In his statements, Kovind suggested that the Buddha’s life and teachings remain as relevant as ever. “We all know that the moment the virulence of coronavirus slows down, we have a far more serious challenge of climate change before us,” Ram Nath Kovind said. “Today, as the pandemic ravages human lives and economies across the globe, [the] Buddha’s message serves like a beacon. He advised people to shun greed, hatred, violence, jealousy, and many other vices to find happiness. Contrast this message with the hankering of an unrepentant mankind indulging in the same old violence and degradation of nature.” (India Today)

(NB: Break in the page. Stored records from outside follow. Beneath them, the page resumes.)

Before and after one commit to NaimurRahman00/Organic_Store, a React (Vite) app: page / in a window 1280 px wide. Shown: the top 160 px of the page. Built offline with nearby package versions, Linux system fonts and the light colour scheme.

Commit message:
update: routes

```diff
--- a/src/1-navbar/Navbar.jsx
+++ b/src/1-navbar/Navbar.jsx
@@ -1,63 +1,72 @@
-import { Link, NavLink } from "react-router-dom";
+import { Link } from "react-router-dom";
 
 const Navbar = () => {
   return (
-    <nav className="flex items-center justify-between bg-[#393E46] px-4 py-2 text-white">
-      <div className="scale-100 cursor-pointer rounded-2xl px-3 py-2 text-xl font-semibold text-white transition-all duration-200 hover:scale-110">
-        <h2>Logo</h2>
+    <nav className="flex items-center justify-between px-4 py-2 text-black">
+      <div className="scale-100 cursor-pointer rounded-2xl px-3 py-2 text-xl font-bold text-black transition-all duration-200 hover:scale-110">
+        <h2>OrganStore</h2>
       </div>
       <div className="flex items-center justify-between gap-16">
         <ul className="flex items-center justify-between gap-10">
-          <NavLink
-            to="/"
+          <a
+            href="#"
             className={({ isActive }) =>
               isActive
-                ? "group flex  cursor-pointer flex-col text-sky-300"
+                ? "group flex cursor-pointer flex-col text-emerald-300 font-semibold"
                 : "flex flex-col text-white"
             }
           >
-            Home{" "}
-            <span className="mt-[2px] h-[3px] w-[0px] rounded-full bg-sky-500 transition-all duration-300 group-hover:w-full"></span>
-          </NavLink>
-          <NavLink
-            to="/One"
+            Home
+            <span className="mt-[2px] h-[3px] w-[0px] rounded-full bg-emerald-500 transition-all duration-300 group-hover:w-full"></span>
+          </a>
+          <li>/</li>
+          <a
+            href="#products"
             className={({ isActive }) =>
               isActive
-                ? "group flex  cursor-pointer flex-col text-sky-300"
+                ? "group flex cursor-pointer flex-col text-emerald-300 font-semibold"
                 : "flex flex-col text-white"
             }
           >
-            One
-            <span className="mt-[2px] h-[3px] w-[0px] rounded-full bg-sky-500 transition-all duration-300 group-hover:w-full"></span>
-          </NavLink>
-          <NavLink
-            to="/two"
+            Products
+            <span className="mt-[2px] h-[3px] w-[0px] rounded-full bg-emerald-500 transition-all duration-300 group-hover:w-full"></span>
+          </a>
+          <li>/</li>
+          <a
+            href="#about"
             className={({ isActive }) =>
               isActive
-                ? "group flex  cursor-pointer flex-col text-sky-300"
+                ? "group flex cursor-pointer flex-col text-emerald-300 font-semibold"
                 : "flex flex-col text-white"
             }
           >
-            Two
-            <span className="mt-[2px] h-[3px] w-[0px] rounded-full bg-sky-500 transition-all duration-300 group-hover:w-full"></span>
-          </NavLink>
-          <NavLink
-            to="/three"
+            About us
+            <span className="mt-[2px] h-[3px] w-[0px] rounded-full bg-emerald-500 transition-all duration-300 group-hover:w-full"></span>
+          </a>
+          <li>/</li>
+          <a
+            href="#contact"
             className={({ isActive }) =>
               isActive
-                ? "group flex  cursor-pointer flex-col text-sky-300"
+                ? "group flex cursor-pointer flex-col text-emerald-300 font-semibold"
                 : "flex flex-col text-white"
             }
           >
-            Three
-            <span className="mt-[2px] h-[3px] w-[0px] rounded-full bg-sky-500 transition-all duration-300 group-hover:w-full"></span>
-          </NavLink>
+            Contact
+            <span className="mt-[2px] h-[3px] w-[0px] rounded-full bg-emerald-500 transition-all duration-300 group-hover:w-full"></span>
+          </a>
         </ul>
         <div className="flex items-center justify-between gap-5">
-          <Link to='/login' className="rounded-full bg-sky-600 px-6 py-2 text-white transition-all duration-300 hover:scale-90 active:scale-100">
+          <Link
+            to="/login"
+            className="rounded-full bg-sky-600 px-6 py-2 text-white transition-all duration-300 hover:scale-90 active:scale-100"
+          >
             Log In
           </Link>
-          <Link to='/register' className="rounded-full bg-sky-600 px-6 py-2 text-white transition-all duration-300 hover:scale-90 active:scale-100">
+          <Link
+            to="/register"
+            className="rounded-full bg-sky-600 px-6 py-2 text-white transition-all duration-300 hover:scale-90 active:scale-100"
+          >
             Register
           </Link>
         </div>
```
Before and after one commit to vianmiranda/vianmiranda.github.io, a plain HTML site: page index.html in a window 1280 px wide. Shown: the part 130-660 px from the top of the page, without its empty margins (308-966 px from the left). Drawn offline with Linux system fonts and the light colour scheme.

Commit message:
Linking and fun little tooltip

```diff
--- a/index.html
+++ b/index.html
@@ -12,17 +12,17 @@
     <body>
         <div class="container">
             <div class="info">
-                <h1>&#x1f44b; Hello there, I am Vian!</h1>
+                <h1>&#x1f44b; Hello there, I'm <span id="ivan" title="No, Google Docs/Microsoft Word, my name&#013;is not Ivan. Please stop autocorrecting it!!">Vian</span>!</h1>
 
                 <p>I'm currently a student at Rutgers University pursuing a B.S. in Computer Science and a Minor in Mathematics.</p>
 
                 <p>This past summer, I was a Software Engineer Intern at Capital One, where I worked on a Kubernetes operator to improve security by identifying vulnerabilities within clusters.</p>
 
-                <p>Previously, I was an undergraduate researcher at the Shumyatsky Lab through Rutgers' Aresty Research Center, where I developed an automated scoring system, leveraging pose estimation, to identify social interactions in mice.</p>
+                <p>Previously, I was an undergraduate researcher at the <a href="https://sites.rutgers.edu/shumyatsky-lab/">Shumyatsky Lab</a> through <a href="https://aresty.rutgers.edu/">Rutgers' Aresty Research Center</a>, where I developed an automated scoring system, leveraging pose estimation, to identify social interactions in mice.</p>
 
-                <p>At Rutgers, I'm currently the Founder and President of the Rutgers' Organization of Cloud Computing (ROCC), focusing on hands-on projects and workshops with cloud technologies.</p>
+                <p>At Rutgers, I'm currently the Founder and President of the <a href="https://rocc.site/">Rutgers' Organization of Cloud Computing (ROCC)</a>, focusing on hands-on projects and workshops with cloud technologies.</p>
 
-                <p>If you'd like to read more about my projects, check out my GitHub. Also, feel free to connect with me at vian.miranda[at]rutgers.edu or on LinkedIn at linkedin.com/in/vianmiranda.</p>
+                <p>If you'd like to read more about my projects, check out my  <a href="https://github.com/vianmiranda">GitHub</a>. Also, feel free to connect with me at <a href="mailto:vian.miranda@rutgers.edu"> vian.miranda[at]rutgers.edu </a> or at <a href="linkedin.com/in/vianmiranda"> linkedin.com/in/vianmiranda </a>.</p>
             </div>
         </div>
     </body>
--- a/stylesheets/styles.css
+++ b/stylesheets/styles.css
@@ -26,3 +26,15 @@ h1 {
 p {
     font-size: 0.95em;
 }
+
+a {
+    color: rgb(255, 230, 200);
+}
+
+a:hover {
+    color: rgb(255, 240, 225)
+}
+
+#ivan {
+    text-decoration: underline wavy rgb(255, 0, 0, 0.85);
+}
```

Kovind also noted the Buddha’s respect for intellectual liberalism and spiritual diversity as a hallmark of Indian religious thought. Kovind stated that two of India’s most influential 20th century thinkers, Mahatma Gandhi (1869–1948) and B. R. Ambedkar (1891–1956), were inspired in part by the Buddha. “Following in their footsteps, we should strive to hear the call of the Buddha, to respond to his invitation to walk the noble path.” (India Today)

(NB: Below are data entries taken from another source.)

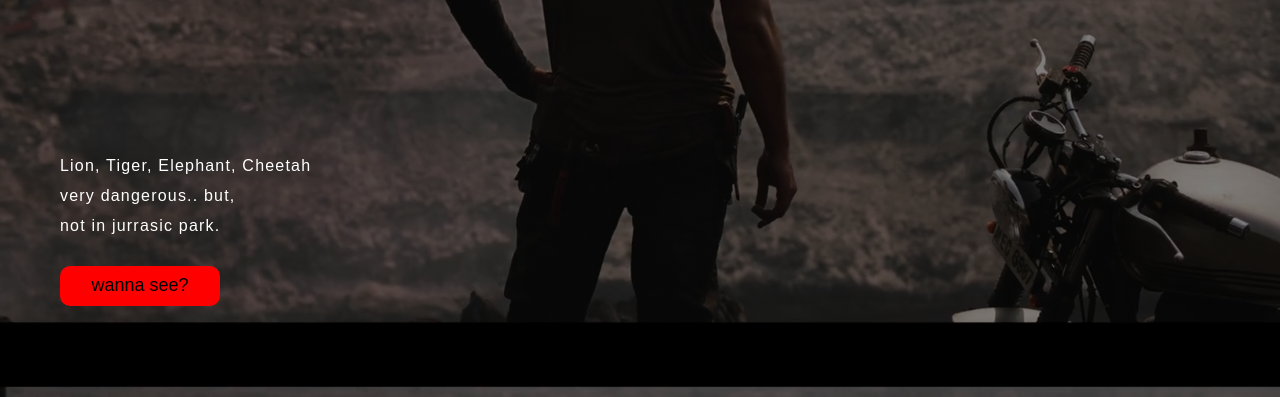
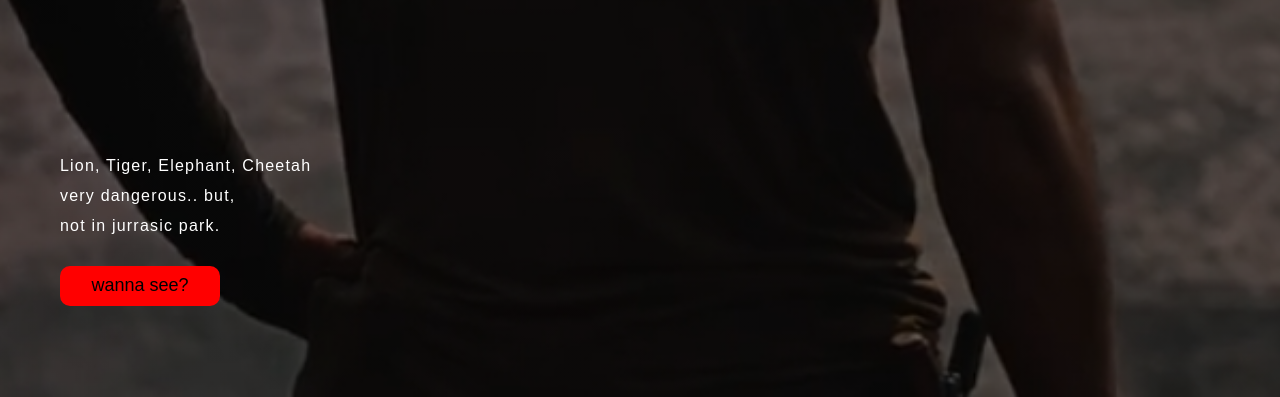
Before and after one commit to KesuboyinaYaswanth/salaar3, a plain HTML site: page index.html in a window 1280 px wide. Shown: the part 403-800 px from the top of the page. Drawn offline with nearby package versions, Linux system fonts and the light colour scheme; files whose address does not match are found by name.

Commit message:
Update style2.css

```diff
--- a/style2.css
+++ b/style2.css
@@ -18,7 +18,7 @@
     width: 100%;
     background: linear-gradient(to top, rgba(0,0,0,0.5)50%,rgba(0, 0, 0, 0.5)50%), url(pb.jpg);
     background-position: center;
-    background-size: 1550px;
+    background-size: 5000px;
     height: 100vh;
 }
 
```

The holiday, known in India as Dharma Chakra Day, falls on the full moon in June or July. Also known as Esala Poya in Sri Lanka and Asanha Bucha in Thailand, it is widely regarded as the second most sacred day for Buddhists after the Buddha Purnima or Vesak, celebrated on the full moon in April or May.
Also starting on this day, for Buddhists who observe the tradition, is the “rains retreat” (varsha vassa), when monastics primarily reside in one place for three months as a way to reduce the harm caused by traveling during the rainy season, in which insects proliferate and would be stepped on by traveling mendicants.
Due to the ongoing COVID-19 pandemic, the event was held with only small groups gathered in each place, with attendees wearing masks, and a live stream available for people across the world to take part virtually.
Kovind praised the conference organizers for going forward with the event in its virtual format. “The world has suffered much this year, and I sincerely wish that this sacred day heralds a new ray of hope and grants a glimpse of happiness. I also pray that it lights the lamp of wisdom in the heart of everyone,” Kovind concluded. (The Sentinel)
India was one of the countries spared from an early first wave of confirmed coronavirus cases, with fewer than 100 recorded cases until 14 March. On 25 March, India began a nationwide lockdown, stranding millions far from home without work. Many people were forced to walk hundreds of kilometers or more to reach family members, with some Indians starving on the way. In late May, with infection numbers climbing above 100,000, lockdown restrictions were eased. Today, India is one of the hardest hit countries in the world, with 720,000 confirmed cases and 20,174 confirmed deaths from COVID-19.
As coronavirus ravages human lives, Buddha’s message serves like beacon: President Ram Nath Kovind (India Today)
Follow discipline amid corona crisis, President Ram Nath Kovind urges people (The Sentinel)
India Reports Record Spike In COVID-19 Cases, But Nixes Another Nationwide Lockdown (NPR)
The largest lockdown in the world is ending. India is bracing for what comes next (Washington Post)